    This second incense was brought morning and night to a special altar in the Holy of Holies. Like today, this central holy site in Jerusalem was known as the Altar of Incense.

    If you hadn't skipped Leviticus, like most readers do, you'd also know how this incense was part of the ritual carried out by high priests on Yom Kippur. But I won't give it all away. Look it up.

    According to Numbers, only the priests could offer incense. Of course, any of the people of Israel were free to feel it at any time. But the Almighty put in his two cents, saying that the use of incense when they felt incensed was nonsense. Make sense?

    Again, if you had read Leviticus, you'd know about Aaron's sons Nadav and Avihu who, after an evening of indulgence, indulged in bringing incense themselves into the tabernacle in the desert.

    Unlike the burning bush that told Moses to mouth off to Pharaoh, Nadav and Avihu were consumed by fire.

    And, just in case you thought that scandals involving the royal family were invented by the British government, Chronicles II: The Sequel reports that King Uzziah of Judah, amid a power struggle between his monarchy and the priesthood, brazenly brought incense himself into the Temple.

    No, he wasn't blazenly punished, but he did get leprosy for his trouble. After his 52 year reign gave way to cloudy days, he was buried apart from the rest of the house of David. But he wasn't all bad. Go rent Chronicles II and you'll see. It should be on DVD by now.

    So how did the smoke from a bunch of religious sacrifices evolve into an aromatic elixir for centuries of hippies?

    Even in biblical times, some incense was used for non-religious purposes. In Exodus, Leon Uris prohibits the personal use of the types of incense intended for rituals. However, any other kind was acceptable.

    One example is the first recorded reference to frankincense and myrrh in the Song of Songs (followed later by its use backstage on Your Show of Shows). Also, the books of Daniel and Ezekiel each allude to the greeting of distinguished guests with the aroma of burning incense.

    When you think about all the different things that have burned as pivotal moments in Jewish history, the fact that incense carries on today is a blessing in its own right.

    Granted it wouldn't be so offensive or destructive if people burned a bush here and there, and several dozen Jews worldwide recently did so on Lag B'Omer. (That's a test to see whether you read the last column.)

    In truth, the burning bush was an antecedent to one of the many marvels of modern technology when you consider the fact that it was on fire, but was not destroyed by the fire. Look no further than the flame retardants that are used in so many building applications today.
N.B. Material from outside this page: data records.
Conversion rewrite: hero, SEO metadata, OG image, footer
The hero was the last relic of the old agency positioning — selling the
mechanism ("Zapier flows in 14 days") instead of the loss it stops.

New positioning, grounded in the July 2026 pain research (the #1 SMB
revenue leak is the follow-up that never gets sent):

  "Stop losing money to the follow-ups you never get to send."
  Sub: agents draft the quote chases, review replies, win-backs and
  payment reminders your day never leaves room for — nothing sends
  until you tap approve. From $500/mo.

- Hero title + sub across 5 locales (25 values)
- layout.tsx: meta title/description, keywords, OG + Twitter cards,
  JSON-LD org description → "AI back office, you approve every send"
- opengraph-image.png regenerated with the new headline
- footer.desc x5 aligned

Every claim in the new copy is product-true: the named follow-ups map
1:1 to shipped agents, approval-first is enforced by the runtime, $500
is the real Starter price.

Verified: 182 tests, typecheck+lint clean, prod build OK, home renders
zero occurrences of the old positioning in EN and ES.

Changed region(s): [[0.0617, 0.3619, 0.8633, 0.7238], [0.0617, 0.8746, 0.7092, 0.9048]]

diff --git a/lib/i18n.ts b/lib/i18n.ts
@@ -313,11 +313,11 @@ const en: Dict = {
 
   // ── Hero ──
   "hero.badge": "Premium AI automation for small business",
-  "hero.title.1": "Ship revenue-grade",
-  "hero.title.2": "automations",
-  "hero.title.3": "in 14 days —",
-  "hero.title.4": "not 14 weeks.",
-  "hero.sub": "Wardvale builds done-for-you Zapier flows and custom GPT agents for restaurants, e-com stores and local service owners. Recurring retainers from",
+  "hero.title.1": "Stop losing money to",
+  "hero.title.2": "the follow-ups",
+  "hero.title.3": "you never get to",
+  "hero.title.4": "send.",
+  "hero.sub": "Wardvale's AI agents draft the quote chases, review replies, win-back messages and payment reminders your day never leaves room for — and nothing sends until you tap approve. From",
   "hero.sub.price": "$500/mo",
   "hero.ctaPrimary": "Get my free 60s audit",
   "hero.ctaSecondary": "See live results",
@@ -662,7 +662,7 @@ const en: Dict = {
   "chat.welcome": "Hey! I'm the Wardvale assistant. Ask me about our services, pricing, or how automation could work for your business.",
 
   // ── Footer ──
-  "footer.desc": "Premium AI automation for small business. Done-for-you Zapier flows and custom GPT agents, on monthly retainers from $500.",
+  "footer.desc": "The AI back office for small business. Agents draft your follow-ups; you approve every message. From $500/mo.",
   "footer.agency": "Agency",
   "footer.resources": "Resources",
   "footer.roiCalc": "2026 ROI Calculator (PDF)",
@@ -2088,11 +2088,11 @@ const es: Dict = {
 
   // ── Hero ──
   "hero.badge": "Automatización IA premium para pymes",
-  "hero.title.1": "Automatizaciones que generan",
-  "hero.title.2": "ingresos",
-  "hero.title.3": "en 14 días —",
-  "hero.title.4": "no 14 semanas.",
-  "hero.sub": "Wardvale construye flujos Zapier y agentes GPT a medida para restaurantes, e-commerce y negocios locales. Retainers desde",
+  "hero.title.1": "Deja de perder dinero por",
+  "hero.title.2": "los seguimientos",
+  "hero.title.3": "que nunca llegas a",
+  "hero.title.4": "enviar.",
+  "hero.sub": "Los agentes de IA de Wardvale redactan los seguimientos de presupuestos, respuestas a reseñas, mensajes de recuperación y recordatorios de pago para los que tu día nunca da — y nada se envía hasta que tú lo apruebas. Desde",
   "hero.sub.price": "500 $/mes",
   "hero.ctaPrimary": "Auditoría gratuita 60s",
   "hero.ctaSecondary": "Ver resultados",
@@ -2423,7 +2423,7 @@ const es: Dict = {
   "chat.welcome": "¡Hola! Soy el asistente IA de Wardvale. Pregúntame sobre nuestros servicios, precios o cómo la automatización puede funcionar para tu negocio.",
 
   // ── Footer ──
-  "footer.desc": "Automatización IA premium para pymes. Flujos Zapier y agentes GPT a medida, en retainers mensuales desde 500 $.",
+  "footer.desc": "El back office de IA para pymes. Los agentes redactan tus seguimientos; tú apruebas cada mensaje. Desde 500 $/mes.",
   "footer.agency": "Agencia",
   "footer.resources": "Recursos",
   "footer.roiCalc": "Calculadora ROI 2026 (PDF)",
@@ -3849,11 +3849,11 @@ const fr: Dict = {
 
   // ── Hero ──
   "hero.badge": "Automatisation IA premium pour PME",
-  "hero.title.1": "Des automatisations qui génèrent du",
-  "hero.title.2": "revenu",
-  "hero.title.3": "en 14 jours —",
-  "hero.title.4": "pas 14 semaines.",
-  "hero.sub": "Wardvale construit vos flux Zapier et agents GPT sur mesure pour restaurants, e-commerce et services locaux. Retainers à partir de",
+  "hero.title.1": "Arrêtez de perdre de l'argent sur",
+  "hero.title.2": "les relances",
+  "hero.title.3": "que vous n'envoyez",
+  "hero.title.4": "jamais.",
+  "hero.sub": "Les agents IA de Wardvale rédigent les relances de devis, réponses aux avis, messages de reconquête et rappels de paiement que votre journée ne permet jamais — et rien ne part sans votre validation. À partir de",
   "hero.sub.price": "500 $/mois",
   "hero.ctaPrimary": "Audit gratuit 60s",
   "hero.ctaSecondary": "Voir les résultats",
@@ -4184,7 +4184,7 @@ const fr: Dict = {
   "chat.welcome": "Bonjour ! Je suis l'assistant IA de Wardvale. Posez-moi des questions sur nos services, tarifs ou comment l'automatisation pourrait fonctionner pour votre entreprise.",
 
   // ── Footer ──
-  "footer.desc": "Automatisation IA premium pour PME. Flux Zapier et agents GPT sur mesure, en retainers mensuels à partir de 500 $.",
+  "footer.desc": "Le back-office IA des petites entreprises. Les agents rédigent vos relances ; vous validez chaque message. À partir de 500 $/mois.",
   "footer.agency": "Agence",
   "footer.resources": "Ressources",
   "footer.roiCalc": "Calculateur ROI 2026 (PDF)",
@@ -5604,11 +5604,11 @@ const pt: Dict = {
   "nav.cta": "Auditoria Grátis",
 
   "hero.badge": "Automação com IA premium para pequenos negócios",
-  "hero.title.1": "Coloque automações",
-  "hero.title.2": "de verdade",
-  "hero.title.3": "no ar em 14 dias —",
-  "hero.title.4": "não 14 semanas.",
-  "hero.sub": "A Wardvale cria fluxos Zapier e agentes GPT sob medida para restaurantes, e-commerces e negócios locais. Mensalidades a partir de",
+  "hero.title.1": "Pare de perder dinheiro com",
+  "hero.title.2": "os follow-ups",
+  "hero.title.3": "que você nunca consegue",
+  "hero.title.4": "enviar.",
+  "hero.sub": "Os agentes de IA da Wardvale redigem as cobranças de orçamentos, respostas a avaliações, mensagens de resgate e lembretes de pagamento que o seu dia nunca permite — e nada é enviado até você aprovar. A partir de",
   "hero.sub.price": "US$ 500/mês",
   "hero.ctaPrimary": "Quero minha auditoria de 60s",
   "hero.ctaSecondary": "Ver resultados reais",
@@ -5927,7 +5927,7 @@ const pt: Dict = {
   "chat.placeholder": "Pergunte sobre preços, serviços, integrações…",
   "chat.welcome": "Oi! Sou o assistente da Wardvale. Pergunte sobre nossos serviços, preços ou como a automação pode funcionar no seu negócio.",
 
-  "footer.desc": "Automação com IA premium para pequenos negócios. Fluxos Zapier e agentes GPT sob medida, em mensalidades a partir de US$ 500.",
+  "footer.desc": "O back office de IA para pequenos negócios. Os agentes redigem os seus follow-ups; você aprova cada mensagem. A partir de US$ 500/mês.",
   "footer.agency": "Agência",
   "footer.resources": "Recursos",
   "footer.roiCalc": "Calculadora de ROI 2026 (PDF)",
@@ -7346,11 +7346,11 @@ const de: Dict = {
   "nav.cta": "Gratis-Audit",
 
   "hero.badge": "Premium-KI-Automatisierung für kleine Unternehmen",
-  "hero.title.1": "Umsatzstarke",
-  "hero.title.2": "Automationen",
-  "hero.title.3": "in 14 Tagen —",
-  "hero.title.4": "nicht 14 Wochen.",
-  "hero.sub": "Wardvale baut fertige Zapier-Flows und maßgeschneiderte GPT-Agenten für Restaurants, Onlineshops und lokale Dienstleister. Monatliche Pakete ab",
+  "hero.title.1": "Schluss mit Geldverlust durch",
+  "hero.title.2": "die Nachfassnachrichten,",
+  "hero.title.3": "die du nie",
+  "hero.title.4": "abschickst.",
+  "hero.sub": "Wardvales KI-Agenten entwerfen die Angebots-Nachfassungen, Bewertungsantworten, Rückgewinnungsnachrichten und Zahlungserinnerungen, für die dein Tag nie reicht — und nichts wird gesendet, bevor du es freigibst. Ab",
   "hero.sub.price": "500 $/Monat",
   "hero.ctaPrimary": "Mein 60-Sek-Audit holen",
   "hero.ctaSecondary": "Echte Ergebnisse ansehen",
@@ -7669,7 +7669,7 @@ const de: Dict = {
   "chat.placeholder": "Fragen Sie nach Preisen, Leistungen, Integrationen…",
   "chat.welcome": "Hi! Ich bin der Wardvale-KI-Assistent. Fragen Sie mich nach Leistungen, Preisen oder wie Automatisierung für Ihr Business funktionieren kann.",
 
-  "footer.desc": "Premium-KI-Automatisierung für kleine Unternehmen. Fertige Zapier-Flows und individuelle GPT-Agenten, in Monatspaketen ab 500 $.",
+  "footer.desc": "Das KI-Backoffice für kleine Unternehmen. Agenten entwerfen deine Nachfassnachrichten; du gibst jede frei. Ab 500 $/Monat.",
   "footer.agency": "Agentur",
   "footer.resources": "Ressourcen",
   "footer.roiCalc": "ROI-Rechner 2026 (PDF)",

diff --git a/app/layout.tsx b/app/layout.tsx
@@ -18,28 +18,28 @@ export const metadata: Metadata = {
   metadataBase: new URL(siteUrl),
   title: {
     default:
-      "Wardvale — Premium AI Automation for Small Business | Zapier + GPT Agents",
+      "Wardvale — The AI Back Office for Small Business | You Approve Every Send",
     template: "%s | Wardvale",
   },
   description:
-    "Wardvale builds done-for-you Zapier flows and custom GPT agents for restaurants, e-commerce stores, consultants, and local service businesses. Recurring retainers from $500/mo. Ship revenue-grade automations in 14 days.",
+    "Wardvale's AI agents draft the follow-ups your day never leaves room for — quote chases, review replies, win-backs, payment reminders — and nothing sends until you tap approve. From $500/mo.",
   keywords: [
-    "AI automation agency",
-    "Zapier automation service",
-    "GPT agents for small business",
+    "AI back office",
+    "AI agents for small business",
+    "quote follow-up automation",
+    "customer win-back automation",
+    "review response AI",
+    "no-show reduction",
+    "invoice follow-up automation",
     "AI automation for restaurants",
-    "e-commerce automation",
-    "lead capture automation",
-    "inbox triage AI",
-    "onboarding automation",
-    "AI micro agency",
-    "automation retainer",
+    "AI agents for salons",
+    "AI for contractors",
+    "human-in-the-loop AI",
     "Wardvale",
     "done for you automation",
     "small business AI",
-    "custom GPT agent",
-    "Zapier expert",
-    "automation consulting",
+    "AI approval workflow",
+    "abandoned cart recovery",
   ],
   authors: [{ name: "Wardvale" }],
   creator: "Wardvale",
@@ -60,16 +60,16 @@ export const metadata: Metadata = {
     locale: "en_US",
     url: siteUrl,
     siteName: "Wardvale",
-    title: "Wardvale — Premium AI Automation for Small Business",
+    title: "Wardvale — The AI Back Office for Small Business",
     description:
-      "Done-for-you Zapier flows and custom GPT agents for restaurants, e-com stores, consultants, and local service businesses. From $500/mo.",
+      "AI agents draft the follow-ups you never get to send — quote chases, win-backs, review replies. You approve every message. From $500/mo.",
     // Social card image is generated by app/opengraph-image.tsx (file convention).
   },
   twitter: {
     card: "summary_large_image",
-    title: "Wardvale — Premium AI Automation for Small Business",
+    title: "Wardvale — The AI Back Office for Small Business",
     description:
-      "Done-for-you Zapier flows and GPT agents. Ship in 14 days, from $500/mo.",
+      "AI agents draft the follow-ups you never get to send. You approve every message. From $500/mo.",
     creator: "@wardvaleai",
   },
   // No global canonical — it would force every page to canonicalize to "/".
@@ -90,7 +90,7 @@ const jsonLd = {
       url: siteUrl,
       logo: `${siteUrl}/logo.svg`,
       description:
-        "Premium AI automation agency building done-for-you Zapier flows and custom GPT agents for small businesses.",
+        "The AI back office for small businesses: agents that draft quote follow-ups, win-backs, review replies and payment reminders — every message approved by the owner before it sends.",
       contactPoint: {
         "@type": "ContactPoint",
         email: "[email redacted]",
I'd put good money down that a divine injunction is the only reason you can't find it in stores worldwide today under the brand name of Burning Bush.

    On the other hand, I don't think anyone would want to be caught in a dark alley with the modern day application of the Almighty's burning anger, as alluded to in the exodus story during the Passover seder.

    Of course, motivational speakers today often refer to the light at the end of the tunnel. Now how different can that be from the pillar of fire which helped lead the Israelites through the desert nights in the Sinai for those long forty years.

    Then again, it took them forty years to find their way across a desert half the size of New Jersey. Maybe that's not a good example. At least we know now why men have for centuries insisted on navigating by the stars (the bright lights in the sky) as opposed to asking for directions. It's by divine design that we don't pull over, so get off our backs already.

    No matter how you look at it, after all these centuries, it's still a hot topic.

    Doug Brook is a technical publications program manager in Silicon Valley. If this column made you feel or smell incense against your wishes, write to President George V. W. Beetle Bush at 1600 Pennsylvania Avenue, Washington D.C., 90210. For more information, past columns, other writing, and other current events, visit his website at http://brookwrite.com/.

    Copyright Doug Brook. All rights reserved.